GIVEN ENTRIES.
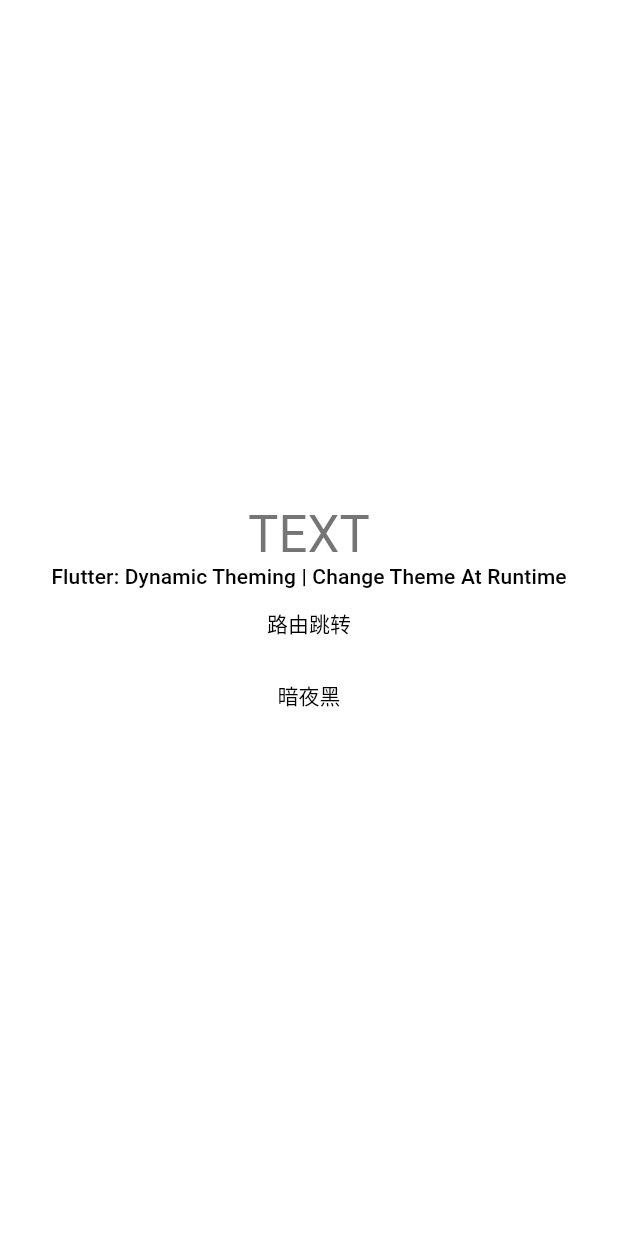
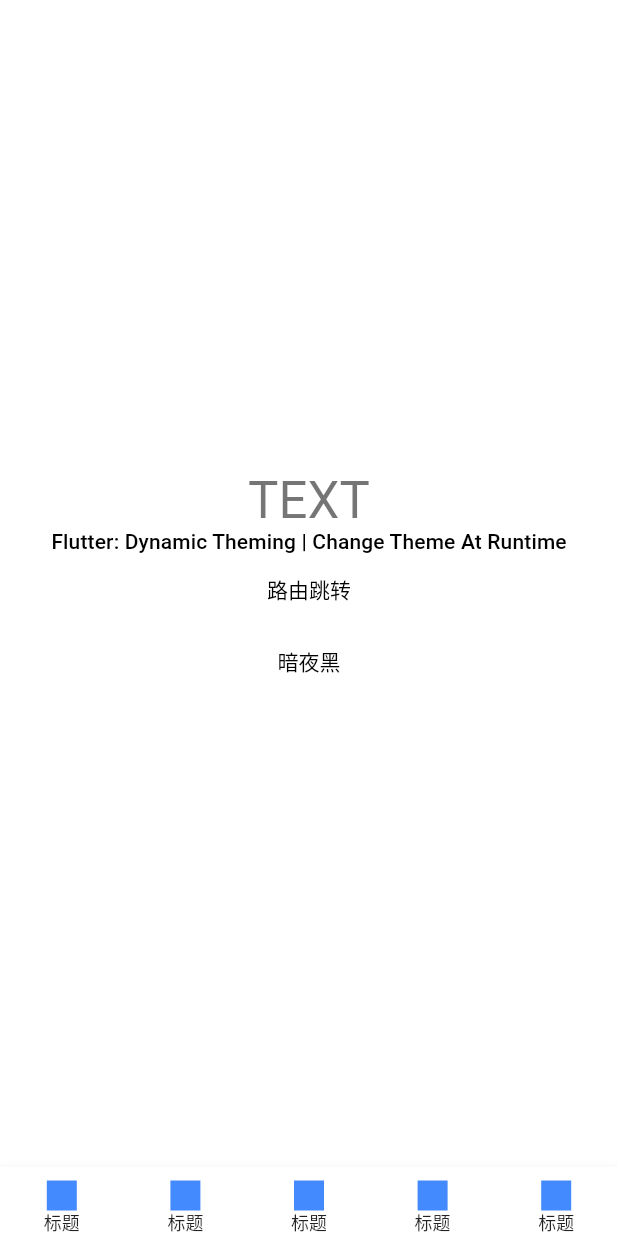
Before and after one commit to Tecode/dynamic_theme, a Flutter app: the screen it shows after launch, on a phone screen of 412 x 824 dp. Run offline on Flutter 3.47's test engine with Material 2 defaults, Android fonts, the phone set to English and light mode, and no system bars.

```diff
--- a/lib/containers/Entrance.dart
+++ b/lib/containers/Entrance.dart
@@ -1,6 +1,7 @@
 import 'dart:developer';
 
 import 'package:dynamic_theme/helpers/options.dart';
+import 'package:dynamic_theme/widgets/Entrance/NavigationBar.dart';
 import 'package:flutter/material.dart';
 
 import 'NewView.dart';
@@ -86,6 +87,7 @@
           ),
         ),
       ),
+      bottomNavigationBar: NavigationBar(),
     );
   }
 }
--- a/lib/containers/app.dart
+++ b/lib/containers/app.dart
@@ -1,8 +1,6 @@
 import 'dart:async';
-import 'dart:developer';
 
 import 'package:dynamic_theme/containers/Entrance.dart';
-import 'package:dynamic_theme/containers/NewView.dart';
 import 'package:dynamic_theme/helpers/options.dart';
 import 'package:dynamic_theme/helpers/scales.dart';
 import 'package:dynamic_theme/helpers/themes.dart';
--- /dev/null
+++ b/lib/widgets/Entrance/NavigationBar.dart
@@ -0,0 +1,47 @@
+import 'package:flutter/material.dart';
+
+class NavigationBar extends StatelessWidget {
+  @override
+  Widget build(BuildContext context) {
+    return Container(
+      height: 46.0 + MediaQuery.of(context).padding.bottom,
+      decoration: BoxDecoration(
+        color: Theme.of(context).backgroundColor,
+        boxShadow: [
+          BoxShadow(
+            color: Colors.black12.withOpacity(0.1),
+            spreadRadius: 1.0,
+            blurRadius: 6.0,
+            offset: Offset(0.0, 4.0),
+          ),
+        ],
+      ),
+      padding: EdgeInsets.only(bottom: MediaQuery.of(context).padding.bottom),
+      child: Row(
+        mainAxisAlignment: MainAxisAlignment.spaceAround,
+        crossAxisAlignment: CrossAxisAlignment.end,
+        children: <Widget>[
+          ...List.generate(
+              5,
+              (_) => Column(
+                mainAxisSize: MainAxisSize.min,
+                    children: <Widget>[
+                      Container(
+                        width: 20.0,
+                        height: 20.0,
+                        color: Colors.blueAccent,
+                      ),
+                      Text(
+                        '标题',
+                        style: TextStyle(
+                          fontSize: 12.0,
+                          height: 1.4,
+                        ),
+                      )
+                    ],
+                  ))
+        ],
+      ),
+    );
+  }
+}
```
Also changed, not shown: 1 other file.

DESCRIPTION OF THE TASK. Can you retype every record above exactly, leaving out the pictures?

SOLUTION.
Before and after one commit to Tecode/dynamic_theme, a Flutter app: the screen it shows after launch, on a phone screen of 412 x 824 dp. Run offline on Flutter 3.47's test engine with Material 2 defaults, Android fonts, the phone set to English and light mode, and no system bars.

```diff
--- a/lib/containers/Entrance.dart
+++ b/lib/containers/Entrance.dart
@@ -1,6 +1,7 @@
 import 'dart:developer';
 
 import 'package:dynamic_theme/helpers/options.dart';
+import 'package:dynamic_theme/widgets/Entrance/NavigationBar.dart';
 import 'package:flutter/material.dart';
 
 import 'NewView.dart';
@@ -86,6 +87,7 @@
           ),
         ),
       ),
+      bottomNavigationBar: NavigationBar(),
     );
   }
 }
--- a/lib/containers/app.dart
+++ b/lib/containers/app.dart
@@ -1,8 +1,6 @@
 import 'dart:async';
-import 'dart:developer';
 
 import 'package:dynamic_theme/containers/Entrance.dart';
-import 'package:dynamic_theme/containers/NewView.dart';
 import 'package:dynamic_theme/helpers/options.dart';
 import 'package:dynamic_theme/helpers/scales.dart';
 import 'package:dynamic_theme/helpers/themes.dart';
--- /dev/null
+++ b/lib/widgets/Entrance/NavigationBar.dart
@@ -0,0 +1,47 @@
+import 'package:flutter/material.dart';
+
+class NavigationBar extends StatelessWidget {
+  @override
+  Widget build(BuildContext context) {
+    return Container(
+      height: 46.0 + MediaQuery.of(context).padding.bottom,
+      decoration: BoxDecoration(
+        color: Theme.of(context).backgroundColor,
+        boxShadow: [
+          BoxShadow(
+            color: Colors.black12.withOpacity(0.1),
+            spreadRadius: 1.0,
+            blurRadius: 6.0,
+            offset: Offset(0.0, 4.0),
+          ),
+        ],
+      ),
+      padding: EdgeInsets.only(bottom: MediaQuery.of(context).padding.bottom),
+      child: Row(
+        mainAxisAlignment: MainAxisAlignment.spaceAround,
+        crossAxisAlignment: CrossAxisAlignment.end,
+        children: <Widget>[
+          ...List.generate(
+              5,
+              (_) => Column(
+                mainAxisSize: MainAxisSize.min,
+                    children: <Widget>[
+                      Container(
+                        width: 20.0,
+                        height: 20.0,
+                        color: Colors.blueAccent,
+                      ),
+                      Text(
+                        '标题',
+                        style: TextStyle(
+                          fontSize: 12.0,
+                          height: 1.4,
+                        ),
+                      )
+                    ],
+                  ))
+        ],
+      ),
+    );
+  }
+}
```
Also changed, not shown: 1 other file.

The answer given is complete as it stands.